Required action: From the listing below, select every line where the word "span" appears.
..............................
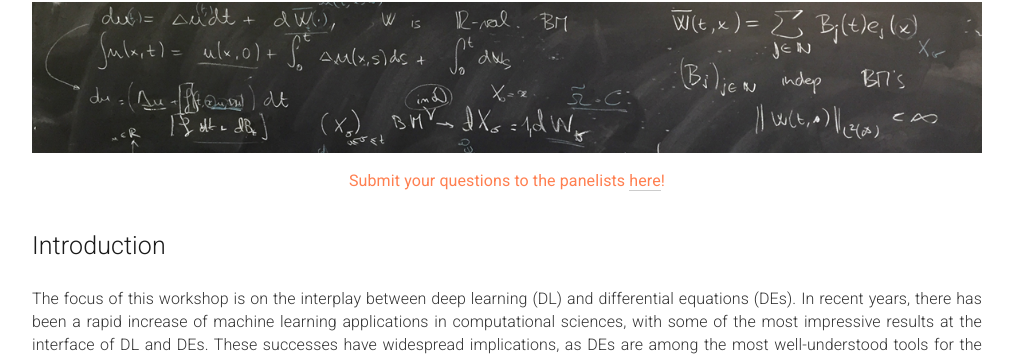
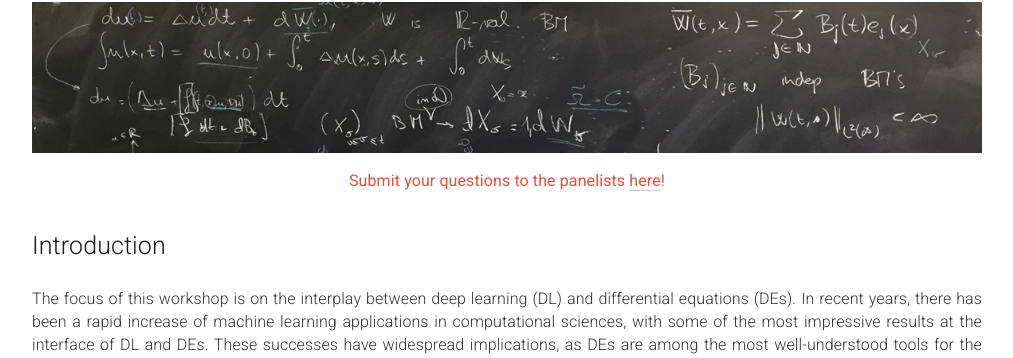
Before and after one commit to dl-de/dl-de.github.io, a Jekyll site: the page built from _pages/home.md, in a window 1280 px wide. Shown: the part 262-620 px from the top of the page, without its empty margins (133-1146 px from the left). Built offline with Jekyll 4.4.1, drawn with Linux system fonts in a browser that asks for light colours.

Commit message:
minor changes

```diff
--- a/_pages/home.md
+++ b/_pages/home.md
@@ -33,7 +33,7 @@ acknowledgements: ""
   </div>
 </div>
 
-<center><span style="color:#FF7F50;font-weight:400;">
+<center><span style="color:#e74c3c;font-weight:400;">
 Submit your questions to the panelists
 <a href="https://docs.google.com/forms/d/e/1FAIpQLSfIxfL0O06MmZRNbIlibH8UgdnhQta3b2MCxindswKzrkx6bA/viewform">here</a>!
 </span></center>
```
..............................
Written answer:
-<center><span style="color:#FF7F50;font-weight:400;">
+<center><span style="color:#e74c3c;font-weight:400;">
 </span></center>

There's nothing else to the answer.